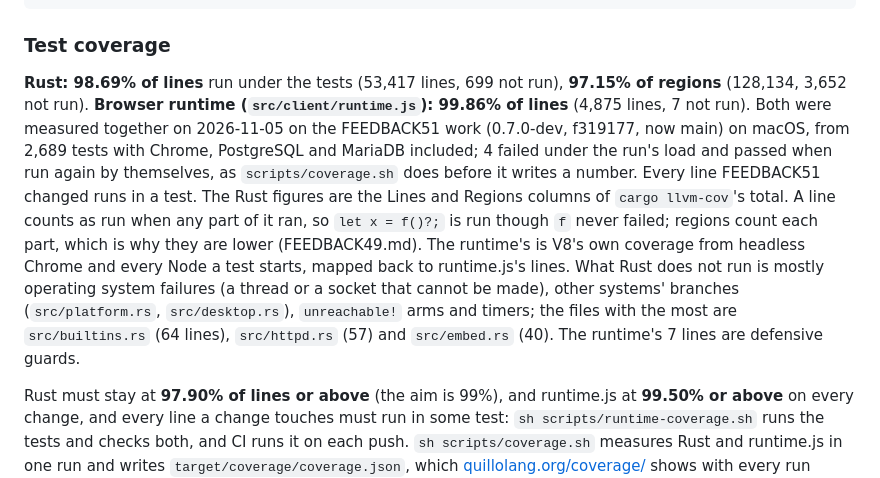
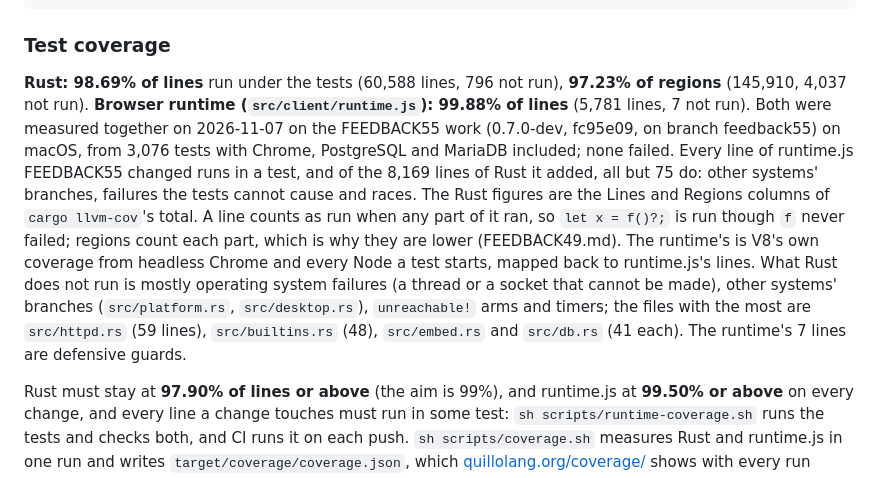
Before and after one commit to quillolang/quillo, a Markdown page: README.md, the part around the change. GitHub-like rendering.

Commit message:
README: coverage on fc95e09 (2026-11-07): Rust 98.69% of lines, 97.23% of regions; runtime.js 99.88%; 3,076 tests, none failed; of the 8,169 Rust lines FEEDBACK55 added, all but 75 run.

```diff
--- a/README.md
+++ b/README.md
@@ -314,21 +314,23 @@ for f in app/*.qwe tests/programs/*.qwe; do ./target/release/quillo check "$f";
 
 ### Test coverage
 
-**Rust: 98.69% of lines** run under the tests (53,417 lines, 699 not run), **97.15% of
-regions** (128,134, 3,652 not run).
-**Browser runtime (`src/client/runtime.js`): 99.86% of lines** (4,875 lines, 7 not run).
-Both were measured together on 2026-11-05 on the FEEDBACK51 work (0.7.0-dev, f319177, now
-main) on macOS, from 2,689 tests with Chrome, PostgreSQL and MariaDB included; 4 failed
-under the run's load and passed when run again by themselves, as `scripts/coverage.sh`
-does before it writes a number. Every line FEEDBACK51 changed runs in a test. The Rust
+**Rust: 98.69% of lines** run under the tests (60,588 lines, 796 not run), **97.23% of
+regions** (145,910, 4,037 not run).
+**Browser runtime (`src/client/runtime.js`): 99.88% of lines** (5,781 lines, 7 not run).
+Both were measured together on 2026-11-07 on the FEEDBACK55 work (0.7.0-dev, fc95e09, on
+branch feedback55) on macOS, from 3,076 tests with Chrome, PostgreSQL and MariaDB included;
+none failed. Every line of runtime.js FEEDBACK55 changed runs in a test, and of the 8,169
+lines of Rust it added, all but 75 do: other systems' branches, failures the tests cannot
+cause and races. The Rust
 figures are the Lines and Regions columns of `cargo llvm-cov`'s total. A line counts as
 run when any part of it ran, so `let x = f()?;` is run though `f` never failed; regions
 count each part, which is why they are lower (FEEDBACK49.md). The runtime's is V8's own
 coverage from headless Chrome and every Node a test starts, mapped back to runtime.js's
 lines. What Rust does not run is mostly operating system failures (a thread or a socket
 that cannot be made), other systems' branches (`src/platform.rs`, `src/desktop.rs`),
-`unreachable!` arms and timers; the files with the most are `src/builtins.rs` (64 lines),
-`src/httpd.rs` (57) and `src/embed.rs` (40). The runtime's 7 lines are defensive guards.
+`unreachable!` arms and timers; the files with the most are `src/httpd.rs` (59 lines),
+`src/builtins.rs` (48), `src/embed.rs` and `src/db.rs` (41 each). The runtime's 7 lines are
+defensive guards.
 
 Rust must stay at **97.90% of lines or above** (the aim is 99%), and runtime.js at
 **99.50% or above** on every change, and every line a change
```
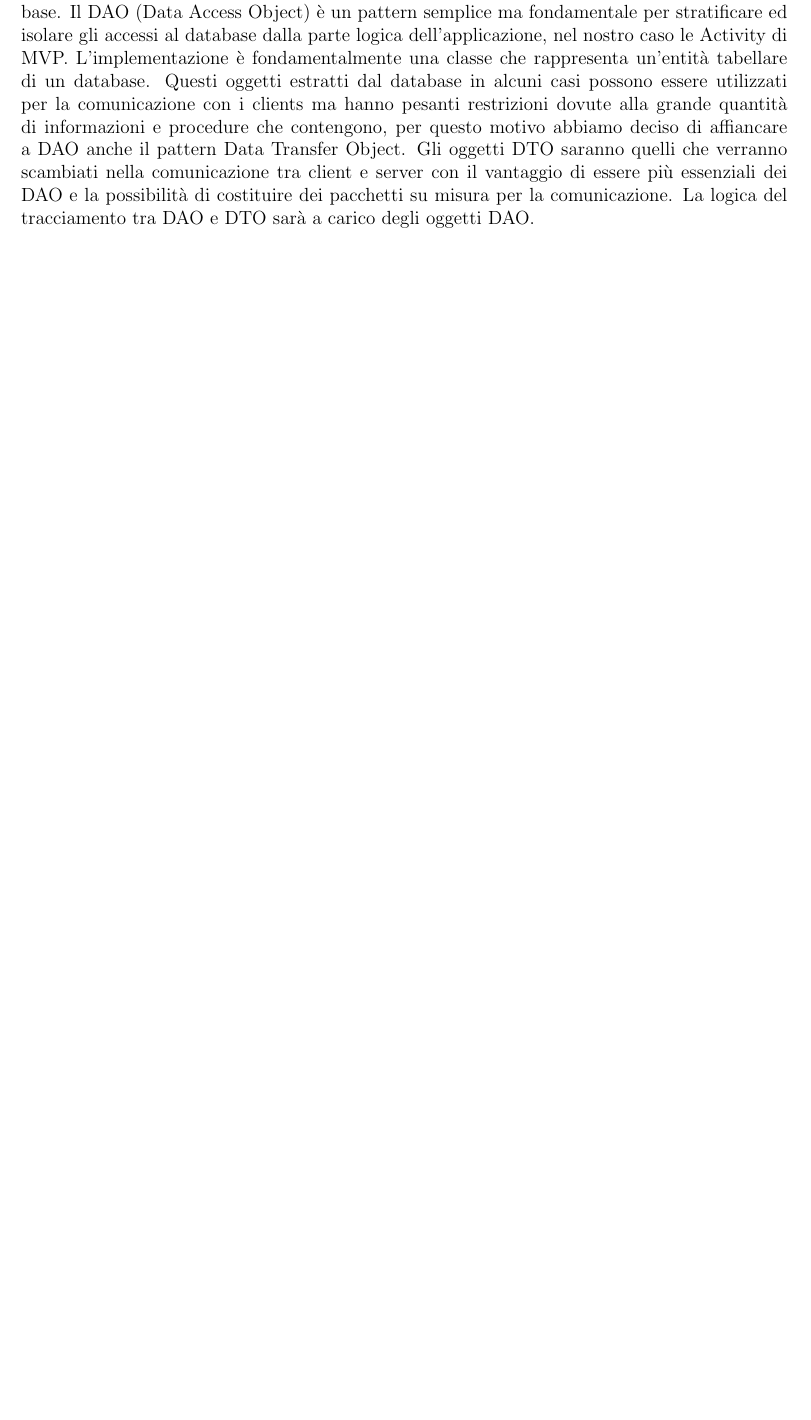
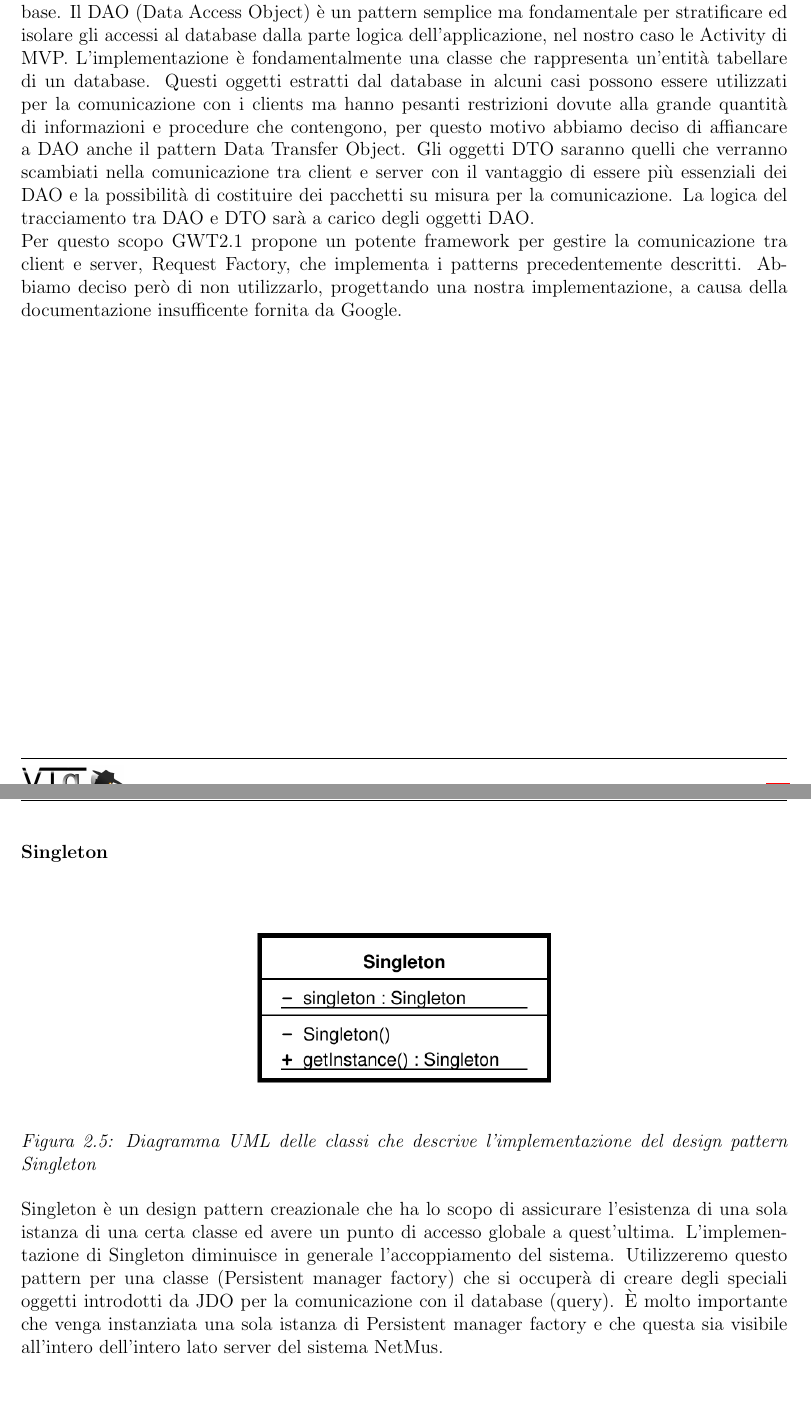
Before and after one commit to apalazzin/netmus.documents, a LaTeX document (SpecificaTecnica.tex): part of page 10 of 17 before the commit and two parts of pages 9 and 11 of 17 after it, the two joined at a grey line, cut so that both start at the same text, the shorter picture padded with empty space. Compiled offline with pdfLaTeX; the source files are stored in an older character set and shown here as Unicode.

Commit message:
ADD - SpecificaTecnica.tex - Aggiunta della sezione Singleton al capitolo 2.2.1.

```diff
--- a/SpecificaTecnica.tex
+++ b/SpecificaTecnica.tex
@@ -135,0 +140 @@ di Presenter e i Places rappresentano gli stati della UI.
+\caption{Diagramma UML delle classi che descrive la struttura dell'utilizzo
@@ -136,3 +144,25 @@ di Presenter e i Places rappresentano gli stati della UI.
+riguardano gli oggetti utilizzati per l'incapsulamento dei dati nelle
+comunicazioni tra client, server e database.
+Il DAO (Data Access Object) \`e un pattern semplice ma fondamentale per
+stratificare ed isolare gli accessi al database dalla parte logica
+dell'applicazione, nel nostro caso le Activity di MVP. L'implementazione \`e
+fondamentalmente una classe che rappresenta un'entit\`a tabellare di un database.
+Questi oggetti estratti dal database in alcuni casi possono essere utilizzati
+per la comunicazione con i clients ma hanno pesanti restrizioni dovute alla
+grande quantit\`a di informazioni e procedure che contengono, per questo motivo
+abbiamo deciso di affiancare a DAO anche il pattern Data Transfer Object. Gli
+oggetti DTO saranno quelli che verranno scambiati nella comunicazione tra client
+e server con il vantaggio di essere pi\`u essenziali dei DAO e la possibilit\`a di
+costituire dei pacchetti su misura per la comunicazione. La logica del
+tracciamento tra DAO e DTO sar\`a a carico degli oggetti DAO.
+\\
+Per questo scopo GWT2.1 propone un potente framework per gestire la
+comunicazione tra client e server, Request Factory, che implementa i patterns
+precedentemente descritti. Abbiamo deciso però di non utilizzarlo, progettando
+una nostra implementazione, a causa della documentazione insufficente fornita
+da Google.
+
+\newpage
 \subsubsection{Abstract factory}
 Un abstract factory \`e rappresentata da un'interfaccia che permette di creare dei
 prodotti senza specificare classi concrete.
@@ -155,6 +185,9 @@ di estendibilit\`a per il futuro anche se allo stadio attuale la factory
 implementata sar\`a solamente una.
 
 \newpage
-\subsubsection{Data Access Object (DAO)  e  Data Transfer Object (DTO)}
+\subsubsection{Singleton}
 \begin{figure}[h]
 \centering
+\includegraphics[width=8cm]{img/ST/Singleton.png}
+\caption{Diagramma UML delle classi che descrive l'implementazione del design
+pattern Singleton}
@@ -164,17 +194,12 @@ simultaneo dei patterns DAO e DTO}
 \end{figure}
-Questi patterns vengono introdotti all'interno della componente model di MVP e
-riguardano gli oggetti utilizzati per l'incapsulamento dei dati nelle
-comunicazioni tra client, server e database.
-Il DAO (Data Access Object) \`e un pattern semplice ma fondamentale per
-stratificare ed isolare gli accessi al database dalla parte logica
-dell'applicazione, nel nostro caso le Activity di MVP. L'implementazione \`e
-fondamentalmente una classe che rappresenta un'entit\`a tabellare di un database.
-Questi oggetti estratti dal database in alcuni casi possono essere utilizzati
-per la comunicazione con i clients ma hanno pesanti restrizioni dovute alla
-grande quantit\`a di informazioni e procedure che contengono, per questo motivo
-abbiamo deciso di affiancare a DAO anche il pattern Data Transfer Object. Gli
-oggetti DTO saranno quelli che verranno scambiati nella comunicazione tra client
-e server con il vantaggio di essere pi\`u essenziali dei DAO e la possibilit\`a di
-costituire dei pacchetti su misura per la comunicazione. La logica del
-tracciamento tra DAO e DTO sar\`a a carico degli oggetti DAO.
+Singleton è un design pattern creazionale che ha lo scopo di assicurare
+l'esistenza di una sola istanza di una certa classe ed avere un punto di accesso
+globale a quest'ultima.
+L'implementazione di Singleton diminuisce in generale l'accoppiamento del
+sistema.
+Utilizzeremo questo pattern per una classe (Persistent manager factory) che si
+occuperà di creare degli speciali oggetti introdotti da JDO per la comunicazione
+con il database (query). \`E molto importante che venga instanziata una sola
+istanza di Persistent manager factory e che questa sia visibile all'intero
+dell'intero lato server del sistema NetMus.
 
```
Also changed, not shown: img/ST/Singleton.png (added), SpecificaTecnica.tex (12 more changed lines).
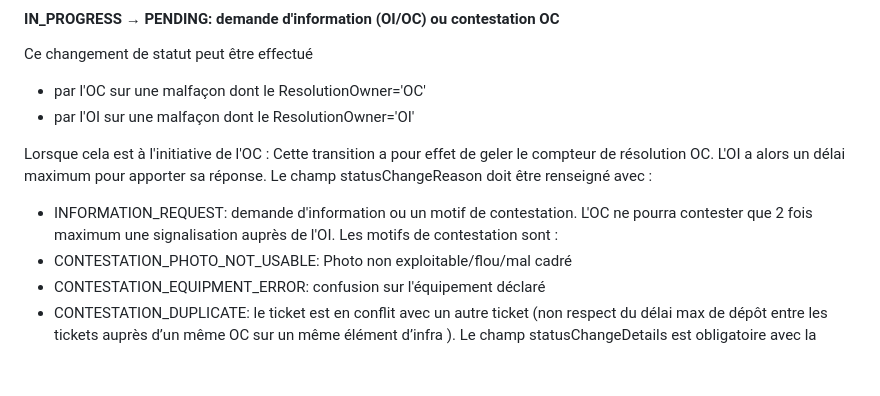
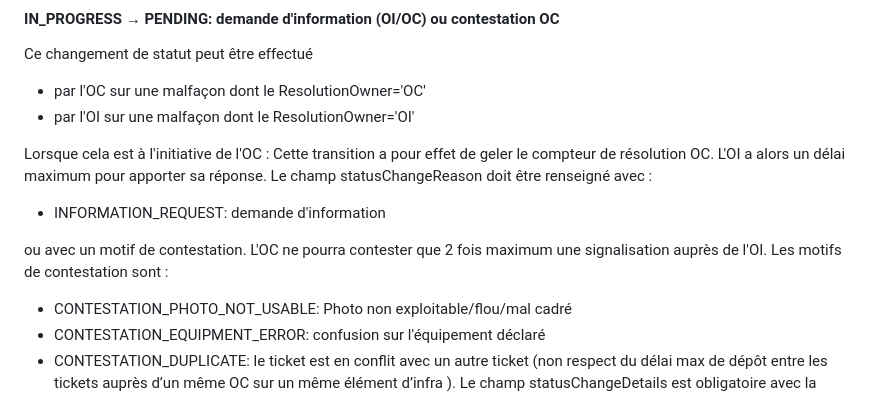
Before and after one commit to before-interop/malfacon, a Markdown page: README.md, the part around the change. Drawn GitHub-style; blank space fills up the shorter version.

```diff
--- a/README.md
+++ b/README.md
@@ -171,7 +171,8 @@ Ce changement de statut peut être effectué
 
 Lorsque cela est à l'initiative de l'OC : Cette transition a pour effet de geler le compteur de résolution OC. L'OI a alors un délai maximum pour apporter sa réponse. Le champ statusChangeReason doit être renseigné avec  :
 - INFORMATION_REQUEST: demande d'information
-ou un motif de contestation. L'OC ne pourra contester que 2 fois maximum une signalisation auprès de l'OI. Les motifs de contestation sont :
+
+ou avec un motif de contestation. L'OC ne pourra contester que 2 fois maximum une signalisation auprès de l'OI. Les motifs de contestation sont :
 - CONTESTATION_PHOTO_NOT_USABLE: Photo non exploitable/flou/mal cadré
 - CONTESTATION_EQUIPMENT_ERROR: confusion sur l'équipement déclaré
 - CONTESTATION_DUPLICATE: le ticket est en conflit avec un autre ticket (non respect du délai max de dépôt entre les tickets auprès d’un même OC sur un même élément d’infra ). Le champ statusChangeDetails est obligatoire avec la référence du ticket en conflit.
```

┄┄┄┄┄┄┄┄┄┄

From the material above, copy every line where the word "coverage" is found.

**THE COMPLETED TASK:**
README: coverage on fc95e09 (2026-11-07): Rust 98.69% of lines, 97.23% of regions; runtime.js 99.88%; 3,076 tests, none failed; of the 8,169 Rust lines FEEDBACK55 added, all but 75 run.
 ### Test coverage
-under the run's load and passed when run again by themselves, as `scripts/coverage.sh`
 coverage from headless Chrome and every Node a test starts, mapped back to runtime.js's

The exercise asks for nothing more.